_AIM OF THE EXERCISE_:
Repeat all of the records verbatim.

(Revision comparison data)
........

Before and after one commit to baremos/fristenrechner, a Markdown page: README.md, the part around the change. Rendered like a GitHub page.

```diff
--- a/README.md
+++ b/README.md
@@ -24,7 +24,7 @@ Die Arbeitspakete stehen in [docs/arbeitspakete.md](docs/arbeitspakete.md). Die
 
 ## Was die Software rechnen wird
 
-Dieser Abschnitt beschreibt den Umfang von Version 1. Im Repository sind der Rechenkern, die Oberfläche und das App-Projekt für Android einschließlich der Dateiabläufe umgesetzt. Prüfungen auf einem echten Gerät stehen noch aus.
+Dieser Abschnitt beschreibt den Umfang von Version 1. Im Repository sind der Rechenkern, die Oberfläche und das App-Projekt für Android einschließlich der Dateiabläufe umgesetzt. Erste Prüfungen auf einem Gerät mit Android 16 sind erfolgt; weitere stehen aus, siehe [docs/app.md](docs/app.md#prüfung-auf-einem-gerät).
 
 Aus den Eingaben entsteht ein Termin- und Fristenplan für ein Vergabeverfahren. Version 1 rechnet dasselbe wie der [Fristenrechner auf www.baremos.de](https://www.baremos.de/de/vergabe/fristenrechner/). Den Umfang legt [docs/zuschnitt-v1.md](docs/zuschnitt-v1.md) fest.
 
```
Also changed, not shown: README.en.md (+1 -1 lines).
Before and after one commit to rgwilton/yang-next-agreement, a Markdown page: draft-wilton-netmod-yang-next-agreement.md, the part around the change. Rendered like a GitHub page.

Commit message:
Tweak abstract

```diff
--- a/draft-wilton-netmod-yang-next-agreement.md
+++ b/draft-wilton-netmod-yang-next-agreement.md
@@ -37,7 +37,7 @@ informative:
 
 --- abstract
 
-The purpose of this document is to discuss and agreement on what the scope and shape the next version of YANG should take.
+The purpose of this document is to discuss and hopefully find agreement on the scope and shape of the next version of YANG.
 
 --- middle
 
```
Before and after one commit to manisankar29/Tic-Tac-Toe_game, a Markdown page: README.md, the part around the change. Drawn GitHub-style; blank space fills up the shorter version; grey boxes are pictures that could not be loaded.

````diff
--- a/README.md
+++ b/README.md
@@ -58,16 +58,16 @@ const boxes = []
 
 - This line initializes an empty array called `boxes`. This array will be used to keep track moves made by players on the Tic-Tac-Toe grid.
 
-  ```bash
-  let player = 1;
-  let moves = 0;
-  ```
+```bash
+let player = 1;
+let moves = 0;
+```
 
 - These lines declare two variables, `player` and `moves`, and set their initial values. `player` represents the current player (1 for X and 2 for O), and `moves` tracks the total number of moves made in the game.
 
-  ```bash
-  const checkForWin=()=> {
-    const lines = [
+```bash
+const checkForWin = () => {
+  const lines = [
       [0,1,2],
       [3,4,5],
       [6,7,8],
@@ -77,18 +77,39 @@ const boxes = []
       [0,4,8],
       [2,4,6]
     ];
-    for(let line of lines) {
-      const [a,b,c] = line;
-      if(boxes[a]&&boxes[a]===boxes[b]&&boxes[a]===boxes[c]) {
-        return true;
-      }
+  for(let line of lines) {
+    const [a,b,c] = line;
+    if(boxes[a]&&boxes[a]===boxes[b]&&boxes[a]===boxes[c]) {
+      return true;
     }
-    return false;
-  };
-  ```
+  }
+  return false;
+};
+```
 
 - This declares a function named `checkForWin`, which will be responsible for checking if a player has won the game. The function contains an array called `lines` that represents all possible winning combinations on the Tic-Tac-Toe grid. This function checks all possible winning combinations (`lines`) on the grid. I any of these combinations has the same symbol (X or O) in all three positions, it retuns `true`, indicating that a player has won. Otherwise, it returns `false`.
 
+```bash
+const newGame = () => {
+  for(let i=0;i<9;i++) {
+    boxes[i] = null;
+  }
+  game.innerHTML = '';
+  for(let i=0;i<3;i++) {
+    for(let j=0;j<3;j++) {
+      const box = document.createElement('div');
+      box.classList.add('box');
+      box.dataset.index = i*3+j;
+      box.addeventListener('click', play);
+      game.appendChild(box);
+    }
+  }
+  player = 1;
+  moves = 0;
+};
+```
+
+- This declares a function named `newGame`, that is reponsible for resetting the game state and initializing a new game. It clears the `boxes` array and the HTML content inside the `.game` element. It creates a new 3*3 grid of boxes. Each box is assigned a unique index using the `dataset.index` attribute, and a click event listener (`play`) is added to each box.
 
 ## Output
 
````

........

_ANSWER SECTION_:
Before and after one commit to baremos/fristenrechner, a Markdown page: README.md, the part around the change. Rendered like a GitHub page.

```diff
--- a/README.md
+++ b/README.md
@@ -24,7 +24,7 @@ Die Arbeitspakete stehen in [docs/arbeitspakete.md](docs/arbeitspakete.md). Die
 
 ## Was die Software rechnen wird
 
-Dieser Abschnitt beschreibt den Umfang von Version 1. Im Repository sind der Rechenkern, die Oberfläche und das App-Projekt für Android einschließlich der Dateiabläufe umgesetzt. Prüfungen auf einem echten Gerät stehen noch aus.
+Dieser Abschnitt beschreibt den Umfang von Version 1. Im Repository sind der Rechenkern, die Oberfläche und das App-Projekt für Android einschließlich der Dateiabläufe umgesetzt. Erste Prüfungen auf einem Gerät mit Android 16 sind erfolgt; weitere stehen aus, siehe [docs/app.md](docs/app.md#prüfung-auf-einem-gerät).
 
 Aus den Eingaben entsteht ein Termin- und Fristenplan für ein Vergabeverfahren. Version 1 rechnet dasselbe wie der [Fristenrechner auf www.baremos.de](https://www.baremos.de/de/vergabe/fristenrechner/). Den Umfang legt [docs/zuschnitt-v1.md](docs/zuschnitt-v1.md) fest.
 
```
Also changed, not shown: README.en.md (+1 -1 lines).
Before and after one commit to rgwilton/yang-next-agreement, a Markdown page: draft-wilton-netmod-yang-next-agreement.md, the part around the change. Rendered like a GitHub page.

Commit message:
Tweak abstract

```diff
--- a/draft-wilton-netmod-yang-next-agreement.md
+++ b/draft-wilton-netmod-yang-next-agreement.md
@@ -37,7 +37,7 @@ informative:
 
 --- abstract
 
-The purpose of this document is to discuss and agreement on what the scope and shape the next version of YANG should take.
+The purpose of this document is to discuss and hopefully find agreement on the scope and shape of the next version of YANG.
 
 --- middle
 
```
Before and after one commit to manisankar29/Tic-Tac-Toe_game, a Markdown page: README.md, the part around the change. Drawn GitHub-style; blank space fills up the shorter version; grey boxes are pictures that could not be loaded.

````diff
--- a/README.md
+++ b/README.md
@@ -58,16 +58,16 @@ const boxes = []
 
 - This line initializes an empty array called `boxes`. This array will be used to keep track moves made by players on the Tic-Tac-Toe grid.
 
-  ```bash
-  let player = 1;
-  let moves = 0;
-  ```
+```bash
+let player = 1;
+let moves = 0;
+```
 
 - These lines declare two variables, `player` and `moves`, and set their initial values. `player` represents the current player (1 for X and 2 for O), and `moves` tracks the total number of moves made in the game.
 
-  ```bash
-  const checkForWin=()=> {
-    const lines = [
+```bash
+const checkForWin = () => {
+  const lines = [
       [0,1,2],
       [3,4,5],
       [6,7,8],
@@ -77,18 +77,39 @@ const boxes = []
       [0,4,8],
       [2,4,6]
     ];
-    for(let line of lines) {
-      const [a,b,c] = line;
-      if(boxes[a]&&boxes[a]===boxes[b]&&boxes[a]===boxes[c]) {
-        return true;
-      }
+  for(let line of lines) {
+    const [a,b,c] = line;
+    if(boxes[a]&&boxes[a]===boxes[b]&&boxes[a]===boxes[c]) {
+      return true;
     }
-    return false;
-  };
-  ```
+  }
+  return false;
+};
+```
 
 - This declares a function named `checkForWin`, which will be responsible for checking if a player has won the game. The function contains an array called `lines` that represents all possible winning combinations on the Tic-Tac-Toe grid. This function checks all possible winning combinations (`lines`) on the grid. I any of these combinations has the same symbol (X or O) in all three positions, it retuns `true`, indicating that a player has won. Otherwise, it returns `false`.
 
+```bash
+const newGame = () => {
+  for(let i=0;i<9;i++) {
+    boxes[i] = null;
+  }
+  game.innerHTML = '';
+  for(let i=0;i<3;i++) {
+    for(let j=0;j<3;j++) {
+      const box = document.createElement('div');
+      box.classList.add('box');
+      box.dataset.index = i*3+j;
+      box.addeventListener('click', play);
+      game.appendChild(box);
+    }
+  }
+  player = 1;
+  moves = 0;
+};
+```
+
+- This declares a function named `newGame`, that is reponsible for resetting the game state and initializing a new game. It clears the `boxes` array and the HTML content inside the `.game` element. It creates a new 3*3 grid of boxes. Each box is assigned a unique index using the `dataset.index` attribute, and a click event listener (`play`) is added to each box.
 
 ## Output
 
````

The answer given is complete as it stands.